Steel RMC, IMC and EMT do not require fire resistance ratings. Fire resistance ratings apply only to assemblies in their entirety. Building codes consider steel conduit and tubing to be non-combustible. Fire testing is not required by the UL standard to which these products are listed, however, steel RMC, IMC and EMT have been exposed at UL to the ASTM E119 time temperature curve for up to four hours in duration. This was done during testing of annular space filler, and the temperature reached almost 2000 F. The conduit / tubing was still intact at the end of the test. This information is contained in a report entitled “Annular Space Protection of Openings Created by Penetrations of Tubular Steel Conduit — A Review of UL Special Services Investigation Investigations File NC546 Project 90NK11650,” which is available for downloading here. Since the conduit / tubing was tested without conductors, the condition of the insulation of the conductors within cannot be verified when subjected to that temperature.
Penetration of fire-resistance rated assemblies
The raceway installer shall determine if the walls, floors or ceilings are fire-rated prior to installing raceway systems. Penetration openings shall be properly filled for fire safety, using approved materials. The NEC® and building codes require that openings around raceways which penetrate a fire-resistance-rated assembly be sealed to prevent the spread of fire and smoke from one area migrating into another.
NOTE: This can be accomplished by use of a listed penetration firestop system, or by use of annular space filler in accordance with building code exceptions.
There are many listed penetration firestop systems which can be used with steel conduit / tubing to seal openings; the listing instructions shall be strictly followed.
NOTE: It is often incorrectly assumed that if steel conduit or EMT penetrates a fire-resistance-rated assembly, these products also must be “fire-resistance-rated.” Steel conduit and EMT are non-combustible and do not require a “fire-resistance-rating.” The codes require that the annular space around the steel conduit be properly filled so that the fire-resistance-rating of the assembly is maintained.

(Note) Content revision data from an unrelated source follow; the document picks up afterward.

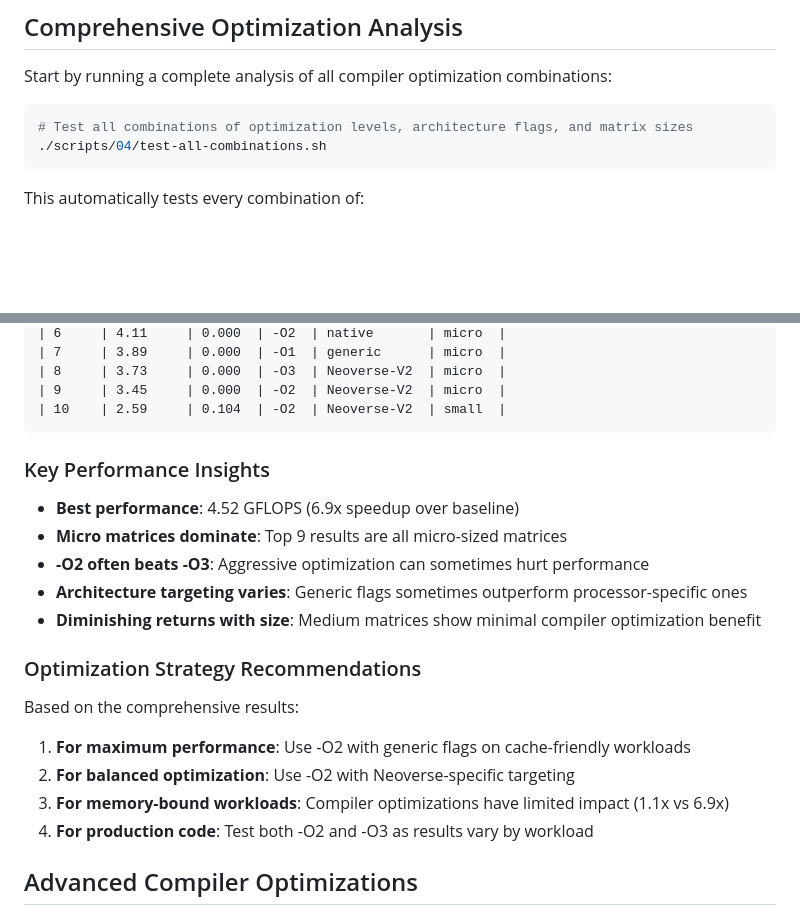
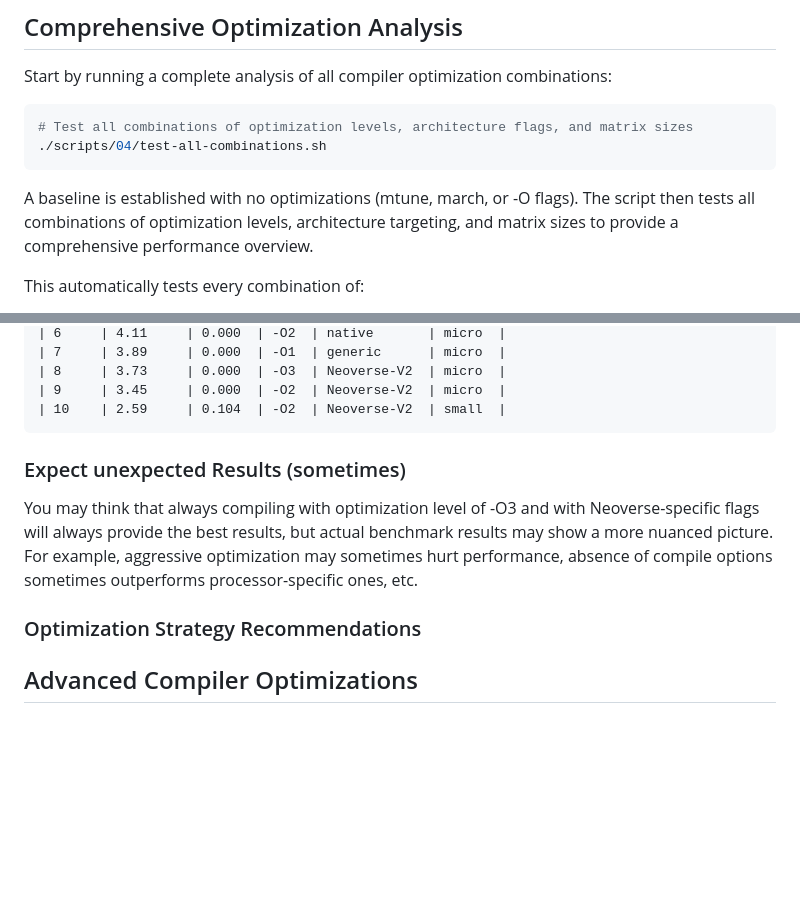
Before and after one commit to geremyCohen/arm_benchmarking, a Markdown page: 04-compiler-optimizations.md, 2 parts joined by grey strips. Rendered like a GitHub page; blank space fills up the shorter version.

````diff
--- a/04-compiler-optimizations.md
+++ b/04-compiler-optimizations.md
@@ -13,6 +13,9 @@ Start by running a complete analysis of all compiler optimization combinations:
 # Test all combinations of optimization levels, architecture flags, and matrix sizes
 ./scripts/04/test-all-combinations.sh
 ```
+
+A baseline is established with no optimizations (mtune, march, or -O flags). The script then tests all combinations of optimization levels, architecture targeting, and matrix sizes to provide a comprehensive performance overview.
+
 
 This automatically tests every combination of:
 - **Optimization levels**: -O0, -O1, -O2, -O3
@@ -37,22 +40,13 @@ This automatically tests every combination of:
 | 10    | 2.59     | 0.104  | -O2  | Neoverse-V2  | small  |
 ```
 
-### Key Performance Insights
 
-- **Best performance**: 4.52 GFLOPS (6.9x speedup over baseline)
-- **Micro matrices dominate**: Top 9 results are all micro-sized matrices
-- **-O2 often beats -O3**: Aggressive optimization can sometimes hurt performance
-- **Architecture targeting varies**: Generic flags sometimes outperform processor-specific ones
-- **Diminishing returns with size**: Medium matrices show minimal compiler optimization benefit
 
+### Expect unexpected Results (sometimes)
+
+You may think that always compiling with optimization level of -O3 and with Neoverse-specific flags will always provide the best results, but actual benchmark results may show a more nuanced picture.  For example, aggressive optimization may sometimes hurt performance, absence of compile options sometimes outperforms processor-specific ones, etc.
 ### Optimization Strategy Recommendations
 
-Based on the comprehensive results:
-
-1. **For maximum performance**: Use -O2 with generic flags on cache-friendly workloads
-2. **For balanced optimization**: Use -O2 with Neoverse-specific targeting
-3. **For memory-bound workloads**: Compiler optimizations have limited impact (1.1x vs 6.9x)
-4. **For production code**: Test both -O2 and -O3 as results vary by workload
 
 ## Advanced Compiler Optimizations
 
````
Also changed, not shown: 03-baseline.md (+0 -24 lines).
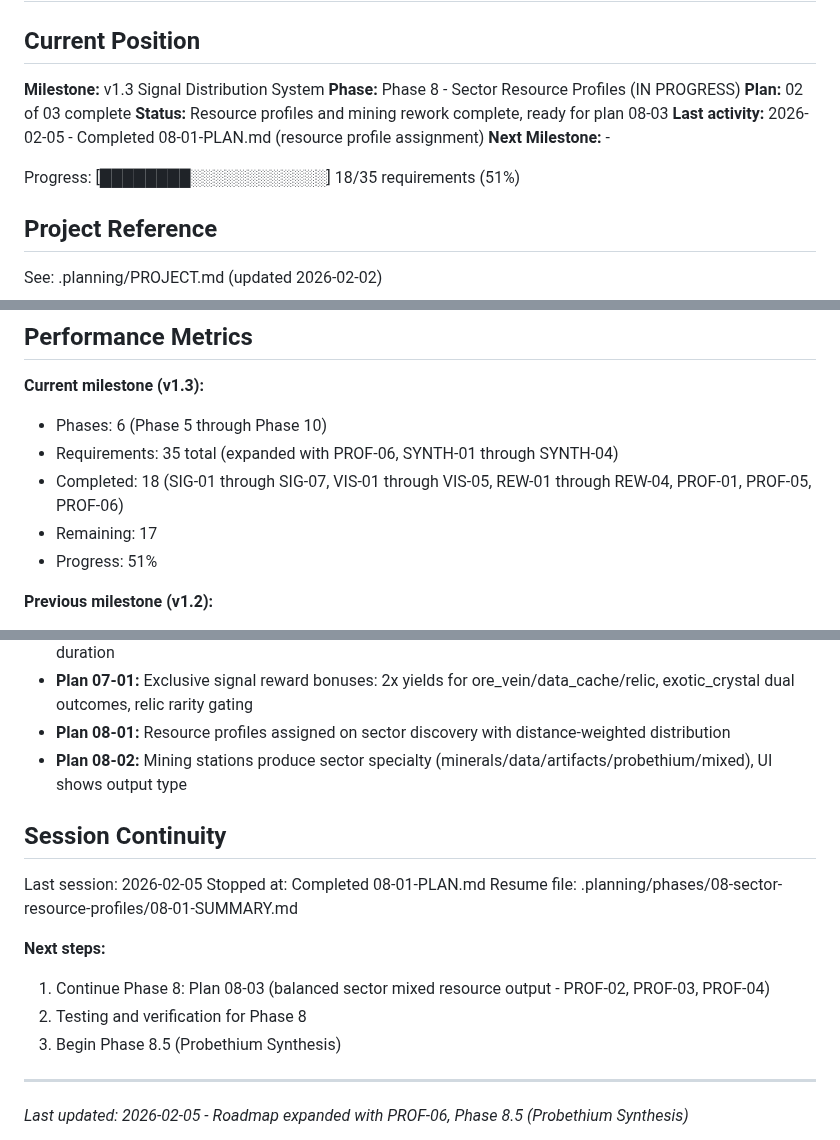
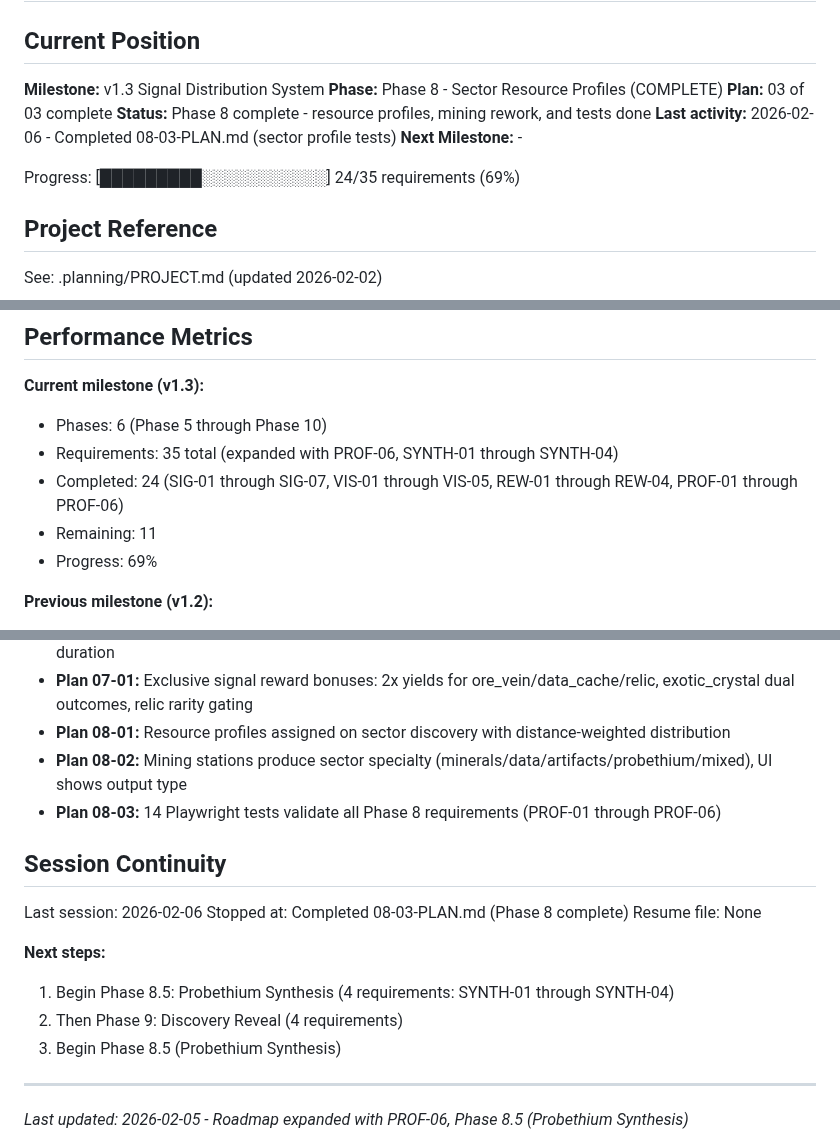
Before and after one commit to jalyper/Probetheus, a Markdown page: .planning/STATE.md, 3 parts joined by grey strips. Drawn GitHub-style.

Commit message:
docs(08-03): complete sector profiles testing plan
Tasks completed: 1/1
- Created comprehensive Playwright test suite for sector resource profiles

SUMMARY: .planning/phases/08-sector-resource-profiles/08-03-SUMMARY.md

Phase 8 complete: All 6 requirements (PROF-01 through PROF-06) implemented and tested

```diff
--- a/.planning/STATE.md
+++ b/.planning/STATE.md
@@ -3,13 +3,13 @@
 ## Current Position
 
 **Milestone:** v1.3 Signal Distribution System
-**Phase:** Phase 8 - Sector Resource Profiles (IN PROGRESS)
-**Plan:** 02 of 03 complete
-**Status:** Resource profiles and mining rework complete, ready for plan 08-03
-**Last activity:** 2026-02-05 - Completed 08-01-PLAN.md (resource profile assignment)
+**Phase:** Phase 8 - Sector Resource Profiles (COMPLETE)
+**Plan:** 03 of 03 complete
+**Status:** Phase 8 complete - resource profiles, mining rework, and tests done
+**Last activity:** 2026-02-06 - Completed 08-03-PLAN.md (sector profile tests)
 **Next Milestone:** -
 
-Progress: [████████░░░░░░░░░░░░] 18/35 requirements (51%)
+Progress: [█████████░░░░░░░░░░░] 24/35 requirements (69%)
 
 ## Project Reference
 
@@ -23,9 +23,9 @@ See: .planning/PROJECT.md (updated 2026-02-02)
 **Current milestone (v1.3):**
 - Phases: 6 (Phase 5 through Phase 10)
 - Requirements: 35 total (expanded with PROF-06, SYNTH-01 through SYNTH-04)
-- Completed: 18 (SIG-01 through SIG-07, VIS-01 through VIS-05, REW-01 through REW-04, PROF-01, PROF-05, PROF-06)
-- Remaining: 17
-- Progress: 51%
+- Completed: 24 (SIG-01 through SIG-07, VIS-01 through VIS-05, REW-01 through REW-04, PROF-01 through PROF-06)
+- Remaining: 11
+- Progress: 69%
 
 **Previous milestone (v1.2):**
 - Duration: ~5 days (2026-01-28 to 2026-02-02)
@@ -126,16 +129,17 @@ None
 - **Plan 07-01:** Exclusive signal reward bonuses: 2x yields for ore_vein/data_cache/relic, exotic_crystal dual outcomes, relic rarity gating
 - **Plan 08-01:** Resource profiles assigned on sector discovery with distance-weighted distribution
 - **Plan 08-02:** Mining stations produce sector specialty (minerals/data/artifacts/probethium/mixed), UI shows output type
+- **Plan 08-03:** 14 Playwright tests validate all Phase 8 requirements (PROF-01 through PROF-06)
 
 ## Session Continuity
 
-Last session: 2026-02-05
-Stopped at: Completed 08-01-PLAN.md
-Resume file: .planning/phases/08-sector-resource-profiles/08-01-SUMMARY.md
+Last session: 2026-02-06
+Stopped at: Completed 08-03-PLAN.md (Phase 8 complete)
+Resume file: None
 
 **Next steps:**
-1. Continue Phase 8: Plan 08-03 (balanced sector mixed resource output - PROF-02, PROF-03, PROF-04)
-2. Testing and verification for Phase 8
+1. Begin Phase 8.5: Probethium Synthesis (4 requirements: SYNTH-01 through SYNTH-04)
+2. Then Phase 9: Discovery Reveal (4 requirements)
 3. Begin Phase 8.5 (Probethium Synthesis)
 
 ---
```
Also changed, not shown: other parts of .planning/STATE.md (+4 -1 lines), 1 other file.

Most building codes permit openings around steel RMC, IMC and EMT that are penetrating concrete or masonry to be filled with cement, mortar or grout. However, since local codes sometimes vary, the local requirements should be checked prior to installation. Also, project specifications often describe exactly how these openings are to be filled, even though the codes might permit other methods. Firestop systems listed for use with steel conduit / EMT are permitted to fill the space surrounding the conduit or tubing.
In all cases, the raceway installer shall use materials which ensure that fire-resistance ratings of the penetrated assembly are not degraded by the installation of a raceway system.
Penetration of non-fire-rated assemblies
In non-fire-rated assemblies, when non-combustible penetrating items such as steel conduit and EMT connect not more than three stories, the space around the penetration must be filled with an approved non-combustible material to resist the passage of flames and products of combustion. This is called fireblocking.
If the penetrant connects not more than two stories, the annular space filler does not have to be noncombustible, but it must be an approved material that resists the passage of flames and the products of combustion.
Thermal protection of steel raceways
The NEC and local or state code requirements for fire protection of emergency systems and fire-pump circuits shall be reviewed prior to installing these circuits. Local codes sometimes vary from the NEC. Steel raceways withstand fire; however, ordinary conductor insulation melts when exposed to elevated temperatures, and a short circuit can be created. This is the reason for special protection of emergency and fire-pump circuits.
Methods of thermal protection include putting the conduit / tubing in a fire-rated enclosure such as a chase (horizontal or vertical), embedding in concrete, using a listed wrap system for protection from fire or using circuit integrity cables within conduit as part of a listed Electrical Circuit Protective System. (See UL Fire Resistance Directories (Category FHIT)).
NOTE: Fire wraps can affect the temperature of the conductors, and the need for ampacity derating must be determined. It is also important to determine that the support system is protected and will withstand the fire exposure.
The NEC does not require these thermal protection methods for emergency systems where conduit is installed in a fully sprinklered building. Local codes shall be consulted, and the requirements of the applicable code and / or project specification must be followed.